When asked if the voluntaries would have done better by going on the offensive, he remarked, “To go on the offensive, they would have had to have been better prepared than they were. So, if they had gotten their act together, maybe. They had no act.”[50] The voluntaries were relying on the election victory to create an “entitlement” for them to the Health Education monies, but the other legislative players were likely to give this mandate only minimal respect unless the voluntaries kept public attention on the negotiations. As Allenby noted, the administration was working to establish the issue as “health care for children” versus “tobacco education,” a framing that the voluntary health agencies had to avoid.
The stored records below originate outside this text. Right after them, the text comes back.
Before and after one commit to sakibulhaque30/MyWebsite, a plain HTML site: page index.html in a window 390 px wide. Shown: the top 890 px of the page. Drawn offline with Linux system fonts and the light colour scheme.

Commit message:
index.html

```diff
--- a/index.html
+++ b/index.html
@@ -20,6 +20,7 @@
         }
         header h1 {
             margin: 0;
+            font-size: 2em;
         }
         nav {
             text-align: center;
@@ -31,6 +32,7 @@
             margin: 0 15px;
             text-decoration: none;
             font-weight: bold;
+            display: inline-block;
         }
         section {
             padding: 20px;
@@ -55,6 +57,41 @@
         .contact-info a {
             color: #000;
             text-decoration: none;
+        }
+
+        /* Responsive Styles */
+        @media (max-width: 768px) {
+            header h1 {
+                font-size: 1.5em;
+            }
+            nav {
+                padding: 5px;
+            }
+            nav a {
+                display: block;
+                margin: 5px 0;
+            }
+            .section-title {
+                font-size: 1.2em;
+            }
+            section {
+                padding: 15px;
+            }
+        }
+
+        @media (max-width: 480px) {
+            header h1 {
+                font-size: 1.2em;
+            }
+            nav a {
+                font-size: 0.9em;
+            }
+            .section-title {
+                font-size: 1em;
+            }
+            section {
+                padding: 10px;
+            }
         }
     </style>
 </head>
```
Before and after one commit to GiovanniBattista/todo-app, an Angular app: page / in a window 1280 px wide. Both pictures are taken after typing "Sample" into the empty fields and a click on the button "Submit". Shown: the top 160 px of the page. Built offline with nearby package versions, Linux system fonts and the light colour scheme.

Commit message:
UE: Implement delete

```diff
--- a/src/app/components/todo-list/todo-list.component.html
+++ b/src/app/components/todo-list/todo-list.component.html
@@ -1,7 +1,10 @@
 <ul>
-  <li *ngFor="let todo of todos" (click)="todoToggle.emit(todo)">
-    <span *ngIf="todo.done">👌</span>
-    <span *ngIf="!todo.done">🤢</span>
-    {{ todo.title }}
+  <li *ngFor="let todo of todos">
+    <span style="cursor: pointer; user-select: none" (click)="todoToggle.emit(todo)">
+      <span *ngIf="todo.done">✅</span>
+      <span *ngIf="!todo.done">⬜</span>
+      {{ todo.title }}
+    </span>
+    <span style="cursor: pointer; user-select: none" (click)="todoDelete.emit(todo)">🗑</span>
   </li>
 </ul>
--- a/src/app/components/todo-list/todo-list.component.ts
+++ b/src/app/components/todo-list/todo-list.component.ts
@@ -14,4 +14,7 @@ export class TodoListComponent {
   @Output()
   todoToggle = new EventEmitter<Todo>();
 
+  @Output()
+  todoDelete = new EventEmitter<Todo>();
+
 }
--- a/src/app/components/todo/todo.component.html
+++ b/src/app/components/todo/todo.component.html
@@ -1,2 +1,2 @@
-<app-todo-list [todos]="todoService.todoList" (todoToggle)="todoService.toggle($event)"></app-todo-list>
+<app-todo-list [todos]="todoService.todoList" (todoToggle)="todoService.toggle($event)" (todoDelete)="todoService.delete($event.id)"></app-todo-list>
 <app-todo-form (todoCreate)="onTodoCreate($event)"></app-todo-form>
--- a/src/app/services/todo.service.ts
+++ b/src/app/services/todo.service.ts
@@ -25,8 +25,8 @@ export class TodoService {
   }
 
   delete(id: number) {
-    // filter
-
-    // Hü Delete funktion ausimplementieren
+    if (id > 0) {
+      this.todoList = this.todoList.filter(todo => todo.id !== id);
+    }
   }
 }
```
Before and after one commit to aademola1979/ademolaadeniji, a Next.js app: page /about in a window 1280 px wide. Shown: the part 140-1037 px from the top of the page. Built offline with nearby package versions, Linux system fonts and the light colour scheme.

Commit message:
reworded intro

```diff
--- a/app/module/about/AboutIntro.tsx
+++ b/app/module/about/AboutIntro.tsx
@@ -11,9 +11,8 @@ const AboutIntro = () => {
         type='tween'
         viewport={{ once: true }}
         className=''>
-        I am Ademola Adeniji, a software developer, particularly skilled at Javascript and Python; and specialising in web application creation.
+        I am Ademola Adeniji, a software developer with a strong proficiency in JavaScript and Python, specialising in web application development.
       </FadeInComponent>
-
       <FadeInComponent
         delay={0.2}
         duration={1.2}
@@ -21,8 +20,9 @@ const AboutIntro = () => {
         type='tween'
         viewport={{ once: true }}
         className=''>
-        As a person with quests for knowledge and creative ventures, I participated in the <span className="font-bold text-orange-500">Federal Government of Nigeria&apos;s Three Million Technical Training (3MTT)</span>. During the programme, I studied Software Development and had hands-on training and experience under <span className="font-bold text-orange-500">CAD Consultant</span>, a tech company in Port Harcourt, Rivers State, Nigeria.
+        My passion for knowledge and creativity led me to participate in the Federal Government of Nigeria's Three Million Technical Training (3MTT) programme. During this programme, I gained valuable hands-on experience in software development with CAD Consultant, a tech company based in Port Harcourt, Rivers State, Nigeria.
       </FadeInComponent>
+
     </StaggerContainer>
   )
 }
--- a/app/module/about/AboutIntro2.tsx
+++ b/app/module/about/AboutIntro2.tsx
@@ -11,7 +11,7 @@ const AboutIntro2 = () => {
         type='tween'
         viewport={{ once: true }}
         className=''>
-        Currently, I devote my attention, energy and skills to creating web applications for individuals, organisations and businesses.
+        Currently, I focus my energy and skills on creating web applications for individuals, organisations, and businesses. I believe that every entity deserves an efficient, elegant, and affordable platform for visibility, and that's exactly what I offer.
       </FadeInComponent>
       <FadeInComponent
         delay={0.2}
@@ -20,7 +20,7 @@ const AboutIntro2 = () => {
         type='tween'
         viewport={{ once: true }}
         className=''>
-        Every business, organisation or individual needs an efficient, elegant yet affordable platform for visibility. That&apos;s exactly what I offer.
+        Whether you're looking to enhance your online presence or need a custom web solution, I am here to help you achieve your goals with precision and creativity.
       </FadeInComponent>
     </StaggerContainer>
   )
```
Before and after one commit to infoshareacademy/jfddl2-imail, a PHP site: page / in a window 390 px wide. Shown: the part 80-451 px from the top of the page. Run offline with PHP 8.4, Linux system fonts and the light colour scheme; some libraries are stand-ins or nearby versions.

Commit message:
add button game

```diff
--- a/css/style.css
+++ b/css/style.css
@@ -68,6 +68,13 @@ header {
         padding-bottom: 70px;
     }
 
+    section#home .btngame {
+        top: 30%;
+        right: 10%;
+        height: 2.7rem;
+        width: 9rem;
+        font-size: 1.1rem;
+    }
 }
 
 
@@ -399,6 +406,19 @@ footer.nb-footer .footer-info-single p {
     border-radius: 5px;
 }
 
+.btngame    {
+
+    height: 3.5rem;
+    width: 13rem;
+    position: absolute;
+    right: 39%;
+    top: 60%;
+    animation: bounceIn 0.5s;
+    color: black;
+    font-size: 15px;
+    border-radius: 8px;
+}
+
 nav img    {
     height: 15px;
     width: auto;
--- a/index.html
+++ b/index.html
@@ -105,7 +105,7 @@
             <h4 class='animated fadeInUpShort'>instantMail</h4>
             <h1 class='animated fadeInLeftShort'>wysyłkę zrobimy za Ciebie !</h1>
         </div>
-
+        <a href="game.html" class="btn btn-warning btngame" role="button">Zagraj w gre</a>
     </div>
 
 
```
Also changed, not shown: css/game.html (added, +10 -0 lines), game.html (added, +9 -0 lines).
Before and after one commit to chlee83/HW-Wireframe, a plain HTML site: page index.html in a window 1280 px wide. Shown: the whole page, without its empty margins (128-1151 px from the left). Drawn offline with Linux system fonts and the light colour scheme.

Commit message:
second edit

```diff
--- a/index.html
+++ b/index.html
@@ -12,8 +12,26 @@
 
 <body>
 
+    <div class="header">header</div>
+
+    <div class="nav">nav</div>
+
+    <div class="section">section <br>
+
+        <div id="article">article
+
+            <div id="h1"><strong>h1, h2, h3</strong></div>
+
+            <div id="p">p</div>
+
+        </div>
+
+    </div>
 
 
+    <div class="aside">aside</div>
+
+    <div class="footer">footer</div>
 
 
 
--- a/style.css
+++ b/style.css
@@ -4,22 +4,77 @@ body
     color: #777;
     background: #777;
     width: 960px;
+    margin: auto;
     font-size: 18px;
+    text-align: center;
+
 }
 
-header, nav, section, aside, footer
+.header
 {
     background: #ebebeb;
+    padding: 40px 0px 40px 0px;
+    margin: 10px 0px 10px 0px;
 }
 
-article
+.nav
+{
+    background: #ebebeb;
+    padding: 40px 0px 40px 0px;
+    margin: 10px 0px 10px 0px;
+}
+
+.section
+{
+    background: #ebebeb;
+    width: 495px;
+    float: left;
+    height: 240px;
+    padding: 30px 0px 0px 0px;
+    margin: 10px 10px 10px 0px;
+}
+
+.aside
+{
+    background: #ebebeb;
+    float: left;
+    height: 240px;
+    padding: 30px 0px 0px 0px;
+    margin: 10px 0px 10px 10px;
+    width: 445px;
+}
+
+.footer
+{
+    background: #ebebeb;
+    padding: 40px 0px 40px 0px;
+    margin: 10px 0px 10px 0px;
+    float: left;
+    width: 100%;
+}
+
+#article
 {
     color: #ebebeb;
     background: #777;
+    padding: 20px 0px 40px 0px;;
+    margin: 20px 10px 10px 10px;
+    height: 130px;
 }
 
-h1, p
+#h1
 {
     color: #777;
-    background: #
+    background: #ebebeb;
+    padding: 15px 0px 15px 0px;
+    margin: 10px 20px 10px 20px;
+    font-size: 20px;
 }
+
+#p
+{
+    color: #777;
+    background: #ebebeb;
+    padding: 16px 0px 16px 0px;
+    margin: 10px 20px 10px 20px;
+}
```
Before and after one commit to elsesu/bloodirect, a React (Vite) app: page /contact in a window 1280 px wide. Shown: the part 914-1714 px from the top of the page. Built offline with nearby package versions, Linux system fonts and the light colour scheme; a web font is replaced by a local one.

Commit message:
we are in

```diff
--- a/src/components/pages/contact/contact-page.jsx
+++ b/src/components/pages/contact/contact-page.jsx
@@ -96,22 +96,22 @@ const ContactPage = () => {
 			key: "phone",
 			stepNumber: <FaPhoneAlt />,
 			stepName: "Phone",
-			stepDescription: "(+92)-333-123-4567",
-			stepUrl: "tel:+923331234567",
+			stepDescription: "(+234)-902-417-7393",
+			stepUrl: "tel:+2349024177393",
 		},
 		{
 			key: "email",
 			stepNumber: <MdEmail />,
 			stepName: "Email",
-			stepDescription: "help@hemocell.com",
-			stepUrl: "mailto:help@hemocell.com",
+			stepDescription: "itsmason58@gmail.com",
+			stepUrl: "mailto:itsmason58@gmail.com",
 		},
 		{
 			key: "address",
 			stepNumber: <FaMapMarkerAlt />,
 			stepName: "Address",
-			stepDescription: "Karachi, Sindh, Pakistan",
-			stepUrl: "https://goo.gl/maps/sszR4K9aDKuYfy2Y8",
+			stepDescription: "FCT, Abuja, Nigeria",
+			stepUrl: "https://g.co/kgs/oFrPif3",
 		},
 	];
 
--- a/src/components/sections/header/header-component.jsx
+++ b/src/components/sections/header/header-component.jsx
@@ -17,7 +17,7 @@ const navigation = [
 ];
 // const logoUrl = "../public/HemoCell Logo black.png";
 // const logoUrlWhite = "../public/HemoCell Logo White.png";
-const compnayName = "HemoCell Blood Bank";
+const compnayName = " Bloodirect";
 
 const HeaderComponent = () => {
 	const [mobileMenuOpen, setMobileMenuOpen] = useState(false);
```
From Miller's perspective, the diversion of money into CHDP was in the best long-term interest of the Proposition 99 programs: “The tens of millions we `gave away' bought time for us to establish a real program. We gave our opponents no opportunity or justification to eliminate health education and no justification for CMA or the counties to abandon us. Yes, we surrendered a moral position, but we won three years to prove Prop 99's promise.”[13] But for those who had to protect Proposition 99 in the long run, the surrender of the moral high ground in pursuit of a workable insider political strategy was problematic. By compromising, the health groups lost the ability to make a compelling argument: that the Legislature had to follow the will of the voters. They themselves had agreed to compromise the voters' will; why should the politicians flinch at doing the same thing?AB 75 established the basic structure of how the health education program would operate in California. It created the largest tobacco control program in the world and featured several types of interventions: a media campaign; state-level programming; and local, community-based programs in the schools and county and city health departments.[51] Although AB 75 was close to what the voters had specified in Proposition 99, the health groups had made compromises with medical service providers that would seriously undermine the anti-tobacco education and research programs that had led the public to vote for Proposition 99 in the first place.

More important, by compromising on the money, the health groups lost the moral high ground by abandoning the demand that the politicians respect the will of the voters.


previous sub-section
Proposition 99's First Implementing Legislation
next section